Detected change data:
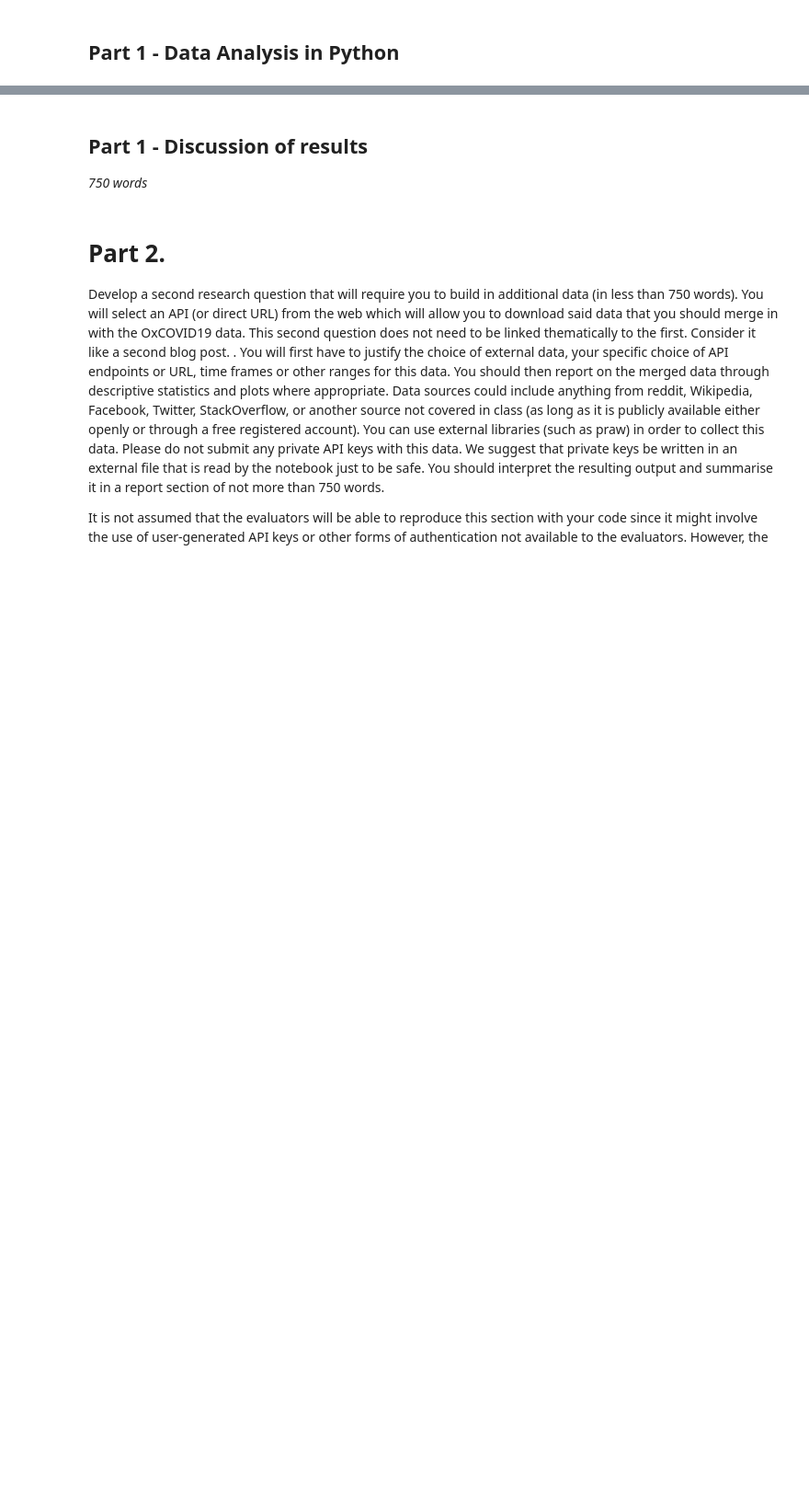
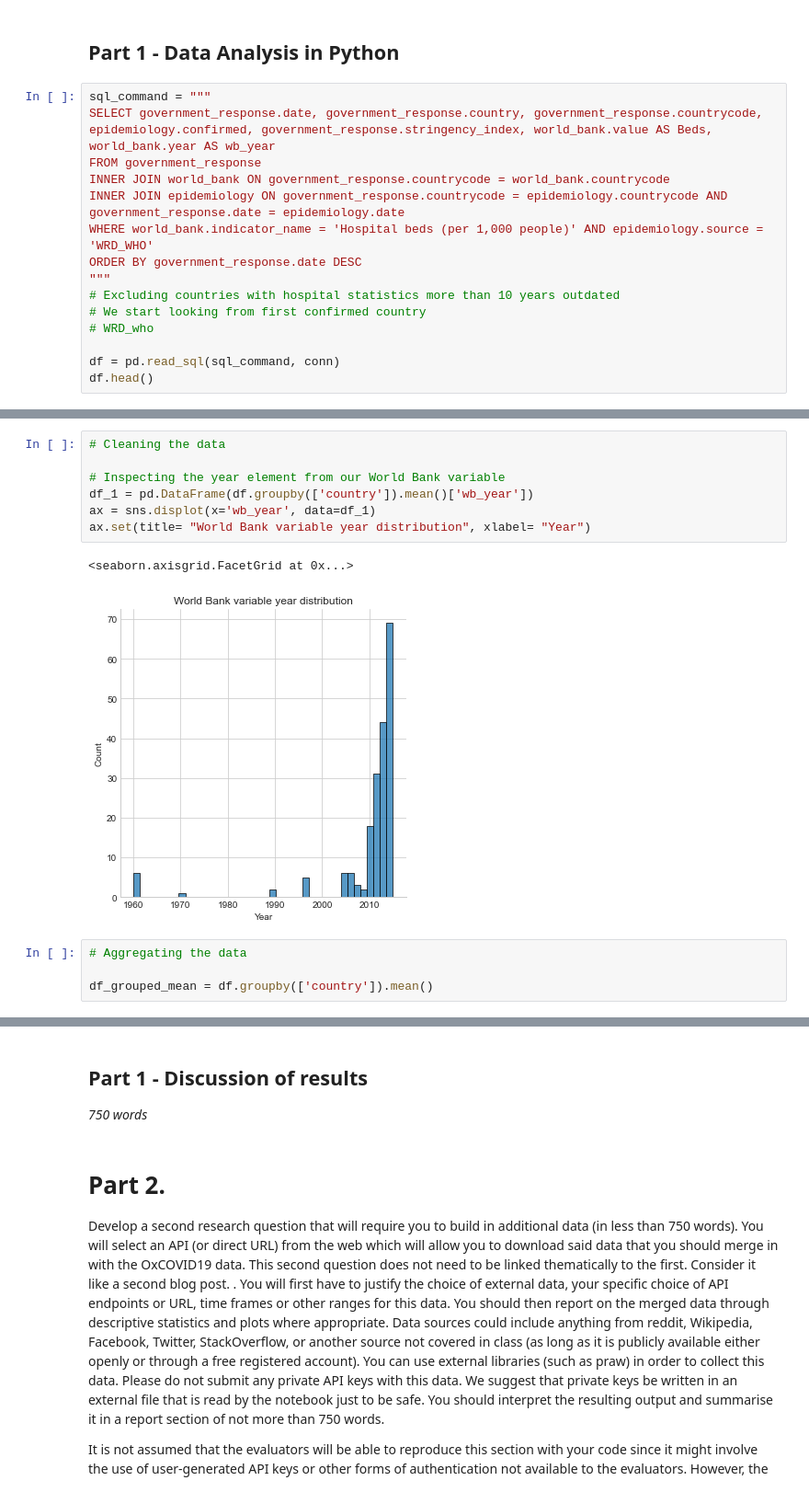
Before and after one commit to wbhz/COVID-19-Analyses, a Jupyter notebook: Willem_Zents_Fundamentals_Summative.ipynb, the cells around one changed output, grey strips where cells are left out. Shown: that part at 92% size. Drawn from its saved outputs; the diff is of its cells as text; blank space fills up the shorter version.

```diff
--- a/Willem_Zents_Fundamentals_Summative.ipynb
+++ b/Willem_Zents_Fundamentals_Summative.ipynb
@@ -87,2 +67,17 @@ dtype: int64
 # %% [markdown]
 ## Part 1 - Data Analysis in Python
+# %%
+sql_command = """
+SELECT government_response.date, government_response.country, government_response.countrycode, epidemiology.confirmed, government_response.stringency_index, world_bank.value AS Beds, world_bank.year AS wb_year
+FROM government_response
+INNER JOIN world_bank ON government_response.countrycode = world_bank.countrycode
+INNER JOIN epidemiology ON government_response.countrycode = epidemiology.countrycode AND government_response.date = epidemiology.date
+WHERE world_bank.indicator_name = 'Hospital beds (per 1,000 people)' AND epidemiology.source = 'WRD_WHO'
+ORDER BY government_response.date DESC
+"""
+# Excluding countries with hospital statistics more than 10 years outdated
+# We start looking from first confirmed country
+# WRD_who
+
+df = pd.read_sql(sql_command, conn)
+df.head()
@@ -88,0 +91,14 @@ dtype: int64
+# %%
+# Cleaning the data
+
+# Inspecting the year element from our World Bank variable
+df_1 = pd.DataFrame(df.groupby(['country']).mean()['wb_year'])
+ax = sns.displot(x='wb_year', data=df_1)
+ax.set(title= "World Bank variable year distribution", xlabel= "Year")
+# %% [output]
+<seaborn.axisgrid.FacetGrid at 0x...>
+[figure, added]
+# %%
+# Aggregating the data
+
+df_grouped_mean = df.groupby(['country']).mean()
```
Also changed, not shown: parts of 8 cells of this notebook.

The task:
Lines containing the word "ipynb": how many are there in the data above? Reply with only that number.

Response below:
3